My honey is sold locally, available for collection or can be sent relatively inexpensively by post. Honey is extracted mid/late summer, cold-filtered and, after settling, bottled in 1 lb. jars. The honey I produce is only warmed enough to get it from storage into jars so preserving the full flavour and texture of the product. Each jar carries a label clearly indicating the source (Collessie in Fife), net weight, a batch number and best before date (usually 3+ years; honey can be stored almost indefinitely). All labels are removable.
Instructions for use: Apply generously. Enjoy.
Clear or runny honey

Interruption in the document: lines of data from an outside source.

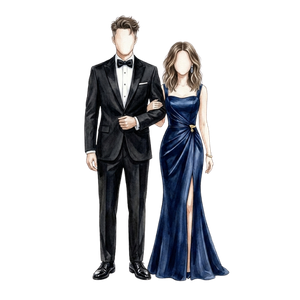
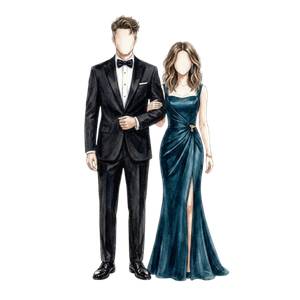
revision round 5

diff --git a/src/components/OpeningScreen.jsx b/src/components/OpeningScreen.jsx
@@ -117,7 +117,7 @@ function OpeningScreen({ onEnvelopeOpen }) {
       </div>
 
       <div className="absolute bottom-6 left-0 right-0 flex flex-col items-center justify-center px-4 text-center pointer-events-none z-10">
-        <div ref={introCopyRef} className="mb-4 sm:mb-6 md:mb-8">
+        <div ref={introCopyRef} className="mb-0 md:mb-1.5">
           <p
             className="opening-invite-kicker font-foglihten tracking-[0.2em] text-sm sm:text-base md:text-lg uppercase"
             style={{
@@ -140,12 +140,12 @@ function OpeningScreen({ onEnvelopeOpen }) {
           type="button"
           onClick={handleOpen}
           aria-label="Open invitation"
-          className="focus:outline-none p-0 m-0 border-0 bg-transparent leading-none pointer-events-auto relative inline-block"
+          className="focus:outline-none p-0 m-0 border-0 bg-transparent leading-none pointer-events-auto relative inline-block -mt-2 sm:-mt-3 md:mt-0"
         >
           <img
             src="/images/graphics/envelope.png"
             alt="Envelope"
-            className="w-[80vw] h-auto max-w-[520px] md:w-auto md:h-[24vh] opening-envelope-image"
+            className="w-[74vw] h-auto max-w-[460px] md:w-auto md:h-[21vh] opening-envelope-image"
           />
           <img
             src="/images/graphics/stamp.png"

diff --git a/src/components/DressCode.jsx b/src/components/DressCode.jsx
@@ -105,15 +105,15 @@ const DressCode = () => {
         </div>
 
         <div ref={swatchesRef} className="mt-6 flex items-center justify-center gap-2 flex-wrap">
-          <span title="Navy Blue" className="inline-block w-8 h-8 rounded-full border border-white/70" style={{ backgroundColor: '#1f3a6e' }} />
+          <span title="Navy Blue" className="inline-block w-8 h-8 rounded-full border border-white/70" style={{ backgroundColor: '#323B60' }} />
           <span title="Black" className="inline-block w-8 h-8 rounded-full border border-white/70" style={{ backgroundColor: '#000000' }} />
           <span title="White" className="inline-block w-8 h-8 rounded-full border border-white/70" style={{ backgroundColor: '#ffffff' }} />
         </div>
 
         <div ref={descriptionRef} className="font-poppins text-sm leading-relaxed mt-6 space-y-1" style={{ color: '#6F2D36' }}>
           <p className="font-poppins font-semibold tracking-wide">FORMAL</p>
-          <p className="font-poppins">Gentlemen: Black and white suit with bow tie.</p>
-          <p className="font-poppins">Ladies: Navy blue dress.</p>
+          <p className="font-poppins">Gentlemen: Black Suit &amp; Bow Tie</p>
+          <p className="font-poppins">Ladies: Navy blue dress</p>
         </div>
       </div>
     </section>

diff --git a/src/components/IntroSection.jsx b/src/components/IntroSection.jsx
@@ -129,7 +129,7 @@ const IntroSection = () => {
             </h2>
             <p ref={copyRef} className="font-poppins text-sm leading-snug" style={{ color: '#6F2D36' }}>
               I am so excited to celebrate my special day with you.
-              Thank you for being part of my journey.
+              Thank you for being part of my journey!
             </p>
             <div ref={calendarRef} className="mt-10 w-4/5 mx-auto">
               <p className="font-rozha text-2xl tracking-[0.12em] uppercase" style={{ color: '#6F2D36' }}>

diff --git a/src/index.css b/src/index.css
@@ -875,8 +875,8 @@ body {
 @media (min-width: 992px) {
   .opening-envelope-image {
     width: auto !important;
-    height: 36vh !important;
-    max-width: 760px !important;
+    height: 31vh !important;
+    max-width: 580px !important;
   }
 }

Beautiful clear amber or golden honey, easy to spread, excellent for sweetening tea, replacing sugar when baking, or mixing with lemon and hot water to make a mid-winter tonic. You can use a honey dipper with clear honey. Being a natural product the flavour and clarity can vary and is very dependent on the range of nectars collected by the bees. If stored for a long time this honey will granulate but can be returned to the runny state by gentle warming.
Soft set honey (often called creamed honey)
I mix fine-grained granulated honey with clear honey to make soft set honey. This is sometimes incorrectly called creamed honey (but contains no cream) reflecting the extensive mixing that occurs during preparation. Soft set honey keeps beautifully, granulating further only very slowly. When spooned from the jar it does not ‘drip’ from the teaspoon. It is ideal in porridge, or spread thickly on toast or crumpets. Being 100% natural, the flavour and level of granulation are dependent on the range of nectars collected by the bees from the local hedgerows and fields.
Note – I’ve not yet lived in Scotland long enough to produce any soft set honey … at the time of writing (May 2016) the honey supers are filling and I expect to have this type of honey available by June or early July. Until then I’ve used a picture of a jar of my Warwickshire honey …
High quality honey will always eventually granulate. The speed at which this happens depends upon the sugar content of the nectar stored by the bees and the temperature at which the honey is stored. Gently heating granulated honey returns it to a liquid state. Note that honey purchased from many supermarkets will not granulate because it has been pasteurised during preparation by heating to about 65ºC. Although this ensures a completely uniform product, many consider that this excessive heating also destroys the unique flavours that characterise different honeys.
My 1lb jars of clear honey may carry a granulation label … smaller jars will not as the honey is unlikely to last long enough to granulate 😉